Statelessness in Malaysia is like a hole in the hull of a big ship that is letting in water. Those who own the ship should patch the hole, not just pump the water out of the ship. A holistic policy is what we need right now to solve this issue. The ship will be filled with water if you ignore the urgency of patching the leak.
I came across this comment on Facebook: “Why should we pay taxes to fund non-citizens? We are not a charitable organisation. Being a taxpayer, I am not that generous.”
As I am a stateless person who has managed to complete Form Six (by registering myself through the foreigners’ channel), let me enlighten those with the similar mindset: We, the stateless students enrolled in government schools, have to pay RM240 a year to the District Education Office. We cannot use the textbook loan scheme, which means we cannot borrow textbooks. And we do pay taxes, such as GST before and now, SST. We do contribute to the country’s development. We are not scoring any free education here.
Someone even accused stateless students of wasting school resources. I remember someone sarcastically asking me, “Which existed first? You or your parents’ marriage certificate?” Am I not a human being although I was born out of wedlock? Am I not entitled to basic human rights?
I was born here in Malaysia, I have never set foot on another country’s soil. I’ve spent my entire life living a Malaysian life. I could’ve missed many opportunities due to being stateless. I could’ve missed my chance to pursue a tertiary education. I certainly cannot apply for a PTPTN (National Higher Education Fund) loan. Should I be considered a foreigner just to further my studies – this would mean the tuition fees are more expensive – when I have no foreign citizenship?

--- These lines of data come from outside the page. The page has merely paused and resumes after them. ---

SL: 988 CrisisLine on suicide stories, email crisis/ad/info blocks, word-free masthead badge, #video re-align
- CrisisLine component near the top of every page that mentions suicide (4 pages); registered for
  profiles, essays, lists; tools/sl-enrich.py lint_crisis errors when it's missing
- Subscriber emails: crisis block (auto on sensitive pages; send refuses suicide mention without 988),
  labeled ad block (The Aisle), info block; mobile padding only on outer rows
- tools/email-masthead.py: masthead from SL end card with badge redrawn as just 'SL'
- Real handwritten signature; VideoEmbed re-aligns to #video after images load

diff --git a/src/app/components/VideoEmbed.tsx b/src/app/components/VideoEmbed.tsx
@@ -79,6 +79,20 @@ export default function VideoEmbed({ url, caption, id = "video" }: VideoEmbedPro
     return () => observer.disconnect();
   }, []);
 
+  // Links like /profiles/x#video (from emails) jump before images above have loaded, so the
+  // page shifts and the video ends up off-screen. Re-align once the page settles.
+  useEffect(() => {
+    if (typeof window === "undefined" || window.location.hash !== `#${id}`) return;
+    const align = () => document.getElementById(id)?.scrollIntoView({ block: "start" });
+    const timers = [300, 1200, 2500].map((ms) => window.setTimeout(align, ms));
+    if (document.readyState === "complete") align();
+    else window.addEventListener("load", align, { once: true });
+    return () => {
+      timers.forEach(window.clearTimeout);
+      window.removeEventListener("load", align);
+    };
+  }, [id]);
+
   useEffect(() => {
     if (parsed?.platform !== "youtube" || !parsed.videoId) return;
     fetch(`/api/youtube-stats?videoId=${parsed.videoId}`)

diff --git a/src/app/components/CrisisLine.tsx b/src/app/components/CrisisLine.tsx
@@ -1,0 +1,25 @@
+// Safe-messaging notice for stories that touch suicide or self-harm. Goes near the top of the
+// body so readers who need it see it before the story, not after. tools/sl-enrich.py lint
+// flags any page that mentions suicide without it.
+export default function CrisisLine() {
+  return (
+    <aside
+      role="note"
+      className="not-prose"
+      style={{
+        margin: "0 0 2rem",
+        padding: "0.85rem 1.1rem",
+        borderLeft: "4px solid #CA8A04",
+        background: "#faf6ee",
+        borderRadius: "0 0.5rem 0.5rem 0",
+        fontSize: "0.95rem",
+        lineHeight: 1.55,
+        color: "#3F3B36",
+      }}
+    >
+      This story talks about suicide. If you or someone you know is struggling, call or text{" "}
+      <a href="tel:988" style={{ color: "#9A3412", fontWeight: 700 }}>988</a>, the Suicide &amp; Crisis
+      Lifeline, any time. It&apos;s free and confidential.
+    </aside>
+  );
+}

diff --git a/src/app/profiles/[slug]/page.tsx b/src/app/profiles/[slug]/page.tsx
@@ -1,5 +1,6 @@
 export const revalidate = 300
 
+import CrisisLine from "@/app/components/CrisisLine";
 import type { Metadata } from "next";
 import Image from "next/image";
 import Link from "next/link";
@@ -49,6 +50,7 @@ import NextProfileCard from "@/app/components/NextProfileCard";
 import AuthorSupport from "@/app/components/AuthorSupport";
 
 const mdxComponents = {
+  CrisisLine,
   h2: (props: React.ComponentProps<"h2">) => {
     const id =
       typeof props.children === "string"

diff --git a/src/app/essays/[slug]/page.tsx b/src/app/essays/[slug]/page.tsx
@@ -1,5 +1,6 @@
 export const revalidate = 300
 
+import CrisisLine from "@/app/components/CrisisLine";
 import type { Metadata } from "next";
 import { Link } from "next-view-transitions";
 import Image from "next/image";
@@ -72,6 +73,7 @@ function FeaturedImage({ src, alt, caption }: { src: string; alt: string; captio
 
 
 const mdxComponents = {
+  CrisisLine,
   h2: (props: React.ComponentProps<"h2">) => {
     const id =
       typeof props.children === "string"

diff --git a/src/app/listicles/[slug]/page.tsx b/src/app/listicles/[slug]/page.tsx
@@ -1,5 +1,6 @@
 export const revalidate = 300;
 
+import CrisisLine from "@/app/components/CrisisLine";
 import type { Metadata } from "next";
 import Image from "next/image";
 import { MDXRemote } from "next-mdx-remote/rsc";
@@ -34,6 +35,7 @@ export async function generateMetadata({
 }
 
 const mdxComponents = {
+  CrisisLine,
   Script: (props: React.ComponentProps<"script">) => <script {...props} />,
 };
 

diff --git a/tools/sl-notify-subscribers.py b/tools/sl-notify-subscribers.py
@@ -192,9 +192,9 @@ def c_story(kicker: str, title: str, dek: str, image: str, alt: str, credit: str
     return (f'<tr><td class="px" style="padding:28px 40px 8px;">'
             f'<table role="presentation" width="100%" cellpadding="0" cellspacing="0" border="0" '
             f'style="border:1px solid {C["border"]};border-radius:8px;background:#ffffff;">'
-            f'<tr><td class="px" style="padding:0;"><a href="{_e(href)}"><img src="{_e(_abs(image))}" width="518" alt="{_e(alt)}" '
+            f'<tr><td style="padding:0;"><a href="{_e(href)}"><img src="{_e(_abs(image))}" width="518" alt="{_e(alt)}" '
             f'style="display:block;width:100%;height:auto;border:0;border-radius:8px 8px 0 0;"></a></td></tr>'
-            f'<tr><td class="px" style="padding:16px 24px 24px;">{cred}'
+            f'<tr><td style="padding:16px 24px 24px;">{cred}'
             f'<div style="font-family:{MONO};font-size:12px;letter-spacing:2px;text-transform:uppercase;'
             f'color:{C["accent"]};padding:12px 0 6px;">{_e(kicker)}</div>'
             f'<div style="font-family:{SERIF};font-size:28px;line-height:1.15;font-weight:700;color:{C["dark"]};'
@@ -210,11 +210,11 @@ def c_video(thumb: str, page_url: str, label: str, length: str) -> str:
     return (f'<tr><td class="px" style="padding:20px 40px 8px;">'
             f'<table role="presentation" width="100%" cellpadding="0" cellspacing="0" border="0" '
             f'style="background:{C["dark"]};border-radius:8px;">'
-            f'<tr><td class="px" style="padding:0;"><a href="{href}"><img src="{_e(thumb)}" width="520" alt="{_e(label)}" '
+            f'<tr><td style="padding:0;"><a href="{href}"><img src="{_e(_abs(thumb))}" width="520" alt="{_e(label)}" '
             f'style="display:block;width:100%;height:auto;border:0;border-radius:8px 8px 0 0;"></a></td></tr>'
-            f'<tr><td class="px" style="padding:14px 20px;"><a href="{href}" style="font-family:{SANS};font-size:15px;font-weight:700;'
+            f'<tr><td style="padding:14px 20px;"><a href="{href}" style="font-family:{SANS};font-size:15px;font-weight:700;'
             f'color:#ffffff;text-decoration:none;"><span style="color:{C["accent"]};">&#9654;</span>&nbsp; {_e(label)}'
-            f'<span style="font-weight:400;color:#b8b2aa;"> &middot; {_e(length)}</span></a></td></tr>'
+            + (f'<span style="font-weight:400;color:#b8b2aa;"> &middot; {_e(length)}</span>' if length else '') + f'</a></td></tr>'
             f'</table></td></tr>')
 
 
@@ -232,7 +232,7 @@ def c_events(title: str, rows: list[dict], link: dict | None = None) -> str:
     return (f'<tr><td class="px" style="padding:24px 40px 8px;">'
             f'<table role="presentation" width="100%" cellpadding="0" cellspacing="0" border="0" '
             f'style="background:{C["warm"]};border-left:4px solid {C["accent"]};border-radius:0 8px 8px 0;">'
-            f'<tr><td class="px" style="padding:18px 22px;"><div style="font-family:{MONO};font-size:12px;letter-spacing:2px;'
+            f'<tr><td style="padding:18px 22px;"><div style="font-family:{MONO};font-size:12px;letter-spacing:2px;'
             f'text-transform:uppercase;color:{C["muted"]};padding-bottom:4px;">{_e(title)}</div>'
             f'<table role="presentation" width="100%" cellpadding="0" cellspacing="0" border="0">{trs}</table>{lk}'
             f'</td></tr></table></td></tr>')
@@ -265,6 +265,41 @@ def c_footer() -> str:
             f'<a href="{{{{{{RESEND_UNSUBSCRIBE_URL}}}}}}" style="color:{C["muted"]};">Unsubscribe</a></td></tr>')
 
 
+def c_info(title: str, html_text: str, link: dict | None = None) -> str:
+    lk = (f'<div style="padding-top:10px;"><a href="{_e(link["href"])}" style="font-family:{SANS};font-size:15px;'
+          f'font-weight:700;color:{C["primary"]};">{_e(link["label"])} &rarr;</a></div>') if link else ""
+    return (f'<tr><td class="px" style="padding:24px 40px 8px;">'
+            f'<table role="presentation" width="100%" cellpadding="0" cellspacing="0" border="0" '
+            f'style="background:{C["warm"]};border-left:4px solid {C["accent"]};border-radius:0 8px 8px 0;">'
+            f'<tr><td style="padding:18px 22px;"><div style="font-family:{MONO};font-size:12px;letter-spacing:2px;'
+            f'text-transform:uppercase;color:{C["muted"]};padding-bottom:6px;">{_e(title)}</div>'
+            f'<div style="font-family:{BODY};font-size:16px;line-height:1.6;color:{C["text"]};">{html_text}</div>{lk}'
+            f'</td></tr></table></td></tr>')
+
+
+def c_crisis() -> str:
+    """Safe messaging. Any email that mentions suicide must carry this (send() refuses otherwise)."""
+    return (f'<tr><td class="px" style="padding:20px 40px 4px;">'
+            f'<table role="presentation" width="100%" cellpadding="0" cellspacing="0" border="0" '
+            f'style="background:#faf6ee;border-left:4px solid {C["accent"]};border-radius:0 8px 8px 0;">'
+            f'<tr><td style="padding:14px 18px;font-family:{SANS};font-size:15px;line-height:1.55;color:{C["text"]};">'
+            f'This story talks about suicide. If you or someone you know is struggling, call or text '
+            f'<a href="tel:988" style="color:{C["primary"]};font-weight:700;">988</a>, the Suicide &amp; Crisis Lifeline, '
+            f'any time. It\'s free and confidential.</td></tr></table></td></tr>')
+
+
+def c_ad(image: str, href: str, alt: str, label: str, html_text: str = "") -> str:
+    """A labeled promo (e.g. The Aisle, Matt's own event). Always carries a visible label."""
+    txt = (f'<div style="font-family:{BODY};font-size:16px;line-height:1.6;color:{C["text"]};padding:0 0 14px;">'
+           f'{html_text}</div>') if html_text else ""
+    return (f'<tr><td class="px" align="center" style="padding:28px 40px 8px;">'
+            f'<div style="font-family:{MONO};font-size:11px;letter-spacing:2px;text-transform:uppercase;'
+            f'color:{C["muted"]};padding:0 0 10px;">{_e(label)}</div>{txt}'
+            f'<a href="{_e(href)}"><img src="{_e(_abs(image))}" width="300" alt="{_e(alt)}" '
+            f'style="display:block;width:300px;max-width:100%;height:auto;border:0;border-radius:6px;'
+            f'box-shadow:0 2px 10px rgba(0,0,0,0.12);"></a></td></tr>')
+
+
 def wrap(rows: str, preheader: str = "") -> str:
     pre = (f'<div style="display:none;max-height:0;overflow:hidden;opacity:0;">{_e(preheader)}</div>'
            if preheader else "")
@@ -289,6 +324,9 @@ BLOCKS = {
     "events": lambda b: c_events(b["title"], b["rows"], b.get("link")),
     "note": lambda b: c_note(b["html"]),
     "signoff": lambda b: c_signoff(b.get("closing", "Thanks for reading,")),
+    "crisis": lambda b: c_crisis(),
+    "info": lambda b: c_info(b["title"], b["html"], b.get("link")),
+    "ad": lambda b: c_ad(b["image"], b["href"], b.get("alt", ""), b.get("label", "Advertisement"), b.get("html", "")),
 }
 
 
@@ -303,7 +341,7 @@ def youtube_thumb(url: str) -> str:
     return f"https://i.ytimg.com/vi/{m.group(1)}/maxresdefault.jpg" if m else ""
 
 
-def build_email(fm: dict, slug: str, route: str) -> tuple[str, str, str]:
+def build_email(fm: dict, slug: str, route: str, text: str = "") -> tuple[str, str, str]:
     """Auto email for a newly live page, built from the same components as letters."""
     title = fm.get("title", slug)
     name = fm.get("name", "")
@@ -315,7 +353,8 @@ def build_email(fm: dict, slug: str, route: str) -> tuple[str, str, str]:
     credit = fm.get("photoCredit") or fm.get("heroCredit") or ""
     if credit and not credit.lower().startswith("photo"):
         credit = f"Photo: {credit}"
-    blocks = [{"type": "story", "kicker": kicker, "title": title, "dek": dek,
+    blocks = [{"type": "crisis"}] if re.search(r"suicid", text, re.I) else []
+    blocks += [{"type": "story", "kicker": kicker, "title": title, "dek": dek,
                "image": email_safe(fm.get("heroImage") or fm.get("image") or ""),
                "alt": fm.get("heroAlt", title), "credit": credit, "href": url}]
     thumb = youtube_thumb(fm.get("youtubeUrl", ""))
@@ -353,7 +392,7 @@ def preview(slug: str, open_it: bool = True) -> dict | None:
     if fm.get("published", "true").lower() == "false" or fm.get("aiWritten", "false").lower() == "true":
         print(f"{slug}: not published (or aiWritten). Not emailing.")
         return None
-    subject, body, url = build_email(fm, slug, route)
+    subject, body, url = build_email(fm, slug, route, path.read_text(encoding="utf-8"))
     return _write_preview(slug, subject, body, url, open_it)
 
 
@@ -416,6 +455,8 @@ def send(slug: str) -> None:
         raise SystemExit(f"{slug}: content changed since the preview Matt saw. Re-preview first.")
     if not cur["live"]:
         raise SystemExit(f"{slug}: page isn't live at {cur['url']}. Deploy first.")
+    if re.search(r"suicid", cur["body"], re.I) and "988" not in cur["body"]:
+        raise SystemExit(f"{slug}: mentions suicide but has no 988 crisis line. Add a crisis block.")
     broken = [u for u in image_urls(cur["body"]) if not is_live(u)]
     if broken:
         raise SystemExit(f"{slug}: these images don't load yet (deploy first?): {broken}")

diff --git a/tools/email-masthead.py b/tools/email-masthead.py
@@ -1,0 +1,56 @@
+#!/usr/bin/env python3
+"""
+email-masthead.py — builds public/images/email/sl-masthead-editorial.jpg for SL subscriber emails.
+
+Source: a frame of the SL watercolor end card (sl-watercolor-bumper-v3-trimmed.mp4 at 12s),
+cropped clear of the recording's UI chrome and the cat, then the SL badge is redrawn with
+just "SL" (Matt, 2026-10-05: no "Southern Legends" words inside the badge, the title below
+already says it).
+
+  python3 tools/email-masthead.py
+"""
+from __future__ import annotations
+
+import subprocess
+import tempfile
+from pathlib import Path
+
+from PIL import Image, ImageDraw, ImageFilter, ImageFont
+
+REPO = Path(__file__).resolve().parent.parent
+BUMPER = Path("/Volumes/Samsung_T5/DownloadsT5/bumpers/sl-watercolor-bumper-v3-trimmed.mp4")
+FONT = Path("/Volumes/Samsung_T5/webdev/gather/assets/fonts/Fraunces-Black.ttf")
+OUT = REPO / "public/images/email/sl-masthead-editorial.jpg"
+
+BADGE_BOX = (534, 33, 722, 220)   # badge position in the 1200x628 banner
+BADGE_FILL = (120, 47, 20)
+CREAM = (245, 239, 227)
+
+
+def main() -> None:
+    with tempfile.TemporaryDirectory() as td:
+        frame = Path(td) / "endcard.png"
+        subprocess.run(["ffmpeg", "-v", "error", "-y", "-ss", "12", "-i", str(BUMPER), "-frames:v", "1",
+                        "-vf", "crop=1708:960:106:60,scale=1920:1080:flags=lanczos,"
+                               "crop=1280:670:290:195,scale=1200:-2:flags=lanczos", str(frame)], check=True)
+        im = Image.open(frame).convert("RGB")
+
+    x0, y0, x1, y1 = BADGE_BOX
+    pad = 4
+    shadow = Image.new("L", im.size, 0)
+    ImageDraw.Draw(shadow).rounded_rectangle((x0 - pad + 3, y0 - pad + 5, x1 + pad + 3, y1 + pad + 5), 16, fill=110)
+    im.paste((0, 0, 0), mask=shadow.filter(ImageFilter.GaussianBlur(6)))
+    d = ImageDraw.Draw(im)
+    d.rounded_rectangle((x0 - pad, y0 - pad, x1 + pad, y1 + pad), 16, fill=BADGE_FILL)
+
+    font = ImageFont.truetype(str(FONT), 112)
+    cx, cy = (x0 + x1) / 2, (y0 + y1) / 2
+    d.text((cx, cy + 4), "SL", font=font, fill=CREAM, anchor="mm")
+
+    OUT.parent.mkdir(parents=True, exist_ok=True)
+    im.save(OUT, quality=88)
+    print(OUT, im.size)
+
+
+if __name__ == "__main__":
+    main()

I quote these next few lines from the chapter “Education In Limbo: The Plight Of Stateless Children” in the book Principles And Policies: DAP’s Prescription For Malaysia (2018) written by Teo Nie Ching: “If we can give citizenship to foreigners, why can’t we grant citizenship to the children of our own Malaysian citizens, based on humanitarian grounds?”
Also, “The government should immediately simplify the process of granting citizenship to these stateless children, because they are children of Malaysian citizens.”
And, “Every child is precious, including those without citizenship. We have the power to change their destinies.”
I am grateful to all who have helped me so far on my “Journey to Green”. Much thanks to my alma mater (SMJK Ayer Tawar) and its educators who have equipped me with knowledge. Though I have not reached the end of the road, I do appreciate the help.
WONG YEW LEE
Ayer Tawar, Perak